Pictured above – Timmy Koukoumis holds a rooster which he keeps in his yard on Larkin Place in the Oakhurst section of Ocean Township.
By JOSEPH SAPIA
A game of chicken is being played in Ocean Township and, so far, no one is backing off.
The conflict basically surrounds the 15 Rhode Island Reds – one rooster and 14 hens — and their pen and attached coops at the Koukoumis family home at 395 Larkin Place in the Oakhurst section of the township.
The specifics: Zoning Officer Jerome P. Donlon says the poultry and their home are farm animals, a violation of township zoning in the residential area. The Koukoumis family maintains they are simply pets just like the dogs in the township and not farm animals.
“We went to all our neighbors and made them aware,” said Timmy Koukoumis, 35.
“They’re all OK with it,” said Koukoumis’ brother, Angelo, 32.
But the township is not OK with it.
“The facts are this is going before the (township) Zoning Board of Adjustment,” said Marianne Wilensky, the township’s director of Community Development.
Technically before the board is an appeal, on the Koukoumis family’s behalf, of Donlon’s decision, Wilensky said.
The matter is on the board’s agenda tonight, March 13, at 7:30 p.m. at the Municipal Building, Wilensky said.
But the Koukoumis family disagrees on two of Wilensky’s points: One, the family says, this is not an appeal, because an appeal implies a guilty verdict of some kind. And, two, because the Koukoumis family did not take out a legal advertisement announcing the meeting and the issue, along with formally notifying neighbors within 200 feet. The family says their case is postponed.
No, said Wilensky, the family can seek a postponement, but had not done so as of Tuesday afternoon. So, the family is expected at the meeting unless a postponement is granted, Wilensky said.
The disagreement over the zoning board hearing is representative of the conflict that goes back to October, when Donlon first notified the family of how he interpreted the zoning. Actually, though, the story goes back about a year, when the Koukoumis family says it brought the 15 poultry, too small to determine males or females, to the half-acre directly across from Boy Scout Troop 71, near West Park Avenue.
Angelo Koukoumis got the idea for the chickens as an extension of the garden he has kept for six years. The family wants eggs from the naturally living, or “free range,” chickens, Angelo Koukoumis said.
The family also considers the poultry pets, Timmy Koukoumis said. He said they are “not for meat, slaughter.”
Timmy Koukoumis compared the birds with pet dogs.
“You can hardly hear the chickens,” Timmy Koukoumis said.
If one calls his poultry farm animals, then, a dog, too, is a farm animal, Timmy Koukoumis said.
The rooster crows about 10 times, “then, stops for hours, about three times a day,” Angelo Koukoumis said. The family even puts the rooster in the garage.
“We didn’t know we had a rooster (until it grew),” Timmy Koukoumis said.
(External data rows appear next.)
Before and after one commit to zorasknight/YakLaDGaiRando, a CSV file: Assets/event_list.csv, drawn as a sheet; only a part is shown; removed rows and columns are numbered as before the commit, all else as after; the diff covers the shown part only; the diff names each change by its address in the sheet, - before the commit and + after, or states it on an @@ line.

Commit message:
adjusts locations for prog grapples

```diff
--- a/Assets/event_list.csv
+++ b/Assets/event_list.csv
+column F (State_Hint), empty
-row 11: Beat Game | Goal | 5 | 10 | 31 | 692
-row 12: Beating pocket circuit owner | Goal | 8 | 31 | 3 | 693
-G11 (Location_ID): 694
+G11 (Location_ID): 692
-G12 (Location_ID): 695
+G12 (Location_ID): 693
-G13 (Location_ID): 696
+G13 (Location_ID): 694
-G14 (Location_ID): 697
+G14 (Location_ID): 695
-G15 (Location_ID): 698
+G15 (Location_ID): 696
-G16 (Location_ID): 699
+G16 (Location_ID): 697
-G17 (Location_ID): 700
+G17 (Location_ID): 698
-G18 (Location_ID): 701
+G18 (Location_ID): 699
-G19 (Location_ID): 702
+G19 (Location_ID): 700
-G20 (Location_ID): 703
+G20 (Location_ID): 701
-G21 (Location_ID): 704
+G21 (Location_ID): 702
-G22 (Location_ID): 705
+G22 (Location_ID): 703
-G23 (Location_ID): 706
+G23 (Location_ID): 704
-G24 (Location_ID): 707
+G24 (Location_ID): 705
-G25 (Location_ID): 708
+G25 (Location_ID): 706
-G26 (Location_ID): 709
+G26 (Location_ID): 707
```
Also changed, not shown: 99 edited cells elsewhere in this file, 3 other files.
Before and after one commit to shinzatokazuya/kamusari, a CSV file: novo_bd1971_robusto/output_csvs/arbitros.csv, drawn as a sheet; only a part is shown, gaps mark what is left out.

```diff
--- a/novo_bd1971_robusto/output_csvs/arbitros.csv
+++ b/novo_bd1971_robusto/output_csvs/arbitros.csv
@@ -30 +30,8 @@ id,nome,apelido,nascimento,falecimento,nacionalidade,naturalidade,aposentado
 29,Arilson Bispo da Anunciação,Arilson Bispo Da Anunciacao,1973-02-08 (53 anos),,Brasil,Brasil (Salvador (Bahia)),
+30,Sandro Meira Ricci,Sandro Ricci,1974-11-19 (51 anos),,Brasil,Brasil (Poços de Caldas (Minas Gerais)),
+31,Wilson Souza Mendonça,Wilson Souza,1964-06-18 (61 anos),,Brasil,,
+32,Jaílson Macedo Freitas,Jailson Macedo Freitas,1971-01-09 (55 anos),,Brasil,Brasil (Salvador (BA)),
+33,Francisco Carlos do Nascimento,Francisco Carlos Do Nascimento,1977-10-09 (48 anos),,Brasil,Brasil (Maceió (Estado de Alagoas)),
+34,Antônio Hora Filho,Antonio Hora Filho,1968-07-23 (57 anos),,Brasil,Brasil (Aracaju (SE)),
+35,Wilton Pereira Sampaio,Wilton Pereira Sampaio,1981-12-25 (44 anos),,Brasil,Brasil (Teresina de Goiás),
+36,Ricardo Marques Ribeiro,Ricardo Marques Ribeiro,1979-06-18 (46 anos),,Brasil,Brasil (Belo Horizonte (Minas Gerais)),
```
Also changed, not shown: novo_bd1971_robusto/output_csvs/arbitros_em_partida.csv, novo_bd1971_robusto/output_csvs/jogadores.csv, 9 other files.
Otherwise, the poultry live in a 12-foot by 10-foot chicken run, a wood-frame pen covered with chicken wire and a fiberglass roof, with two doghouse-like coops attached. The family notes the pen is on wheels and can be moved, not a permanent building.
“We clean it,” Angelo Koukoumis said.
There essentially was no scent when a reporter visited earlier this week.
The chicken manure is composted and used in the garden, Angelo Koukoumis said.
In October, or months after the poultry came to the property, the family first heard from the township. The family suspects someone affiliated with a neighborhood property tipped off the township.
In an Oct. 21 letter, Donlon sent a violation notice to Timmy Koukoumis and his sister, Georgia, 41, the owners of the property. Timmy Koukoumis lives in Holmdel, but living on the property, which the family has owned since 1986, are Georgia and Angelo, along with their mother, Eva.
Donlon informed them they have an accessory building (the chicken run and coops) that was never reviewed by the township and does not have its approval.
“You are required to remove the chicken coop and chickens,” the letter says. “Failure to comply will result in more formal action being taken.”
The family was to comply within five days or face a summons to appear in Municipal Court. Fines of up to $1,250 per day or, instead, imprisonment or community service of up to 90 days were possible, according to the notice.
The matter, though, has gone back and forth since – basically under appeal, according to the township. Because the Koukoumis family does not like the connotation of an appeal, the matter is more an unresolved disagreement.
“We’re not hiring a lawyer,” said Timmy Koukoumis, who works with his brother, Angelo, in a family construction business. “No need to hire a lawyer. We’re doing this ourselves.”
Timmy Koukoumis also said, “It’s not like I have snakes and reptiles.”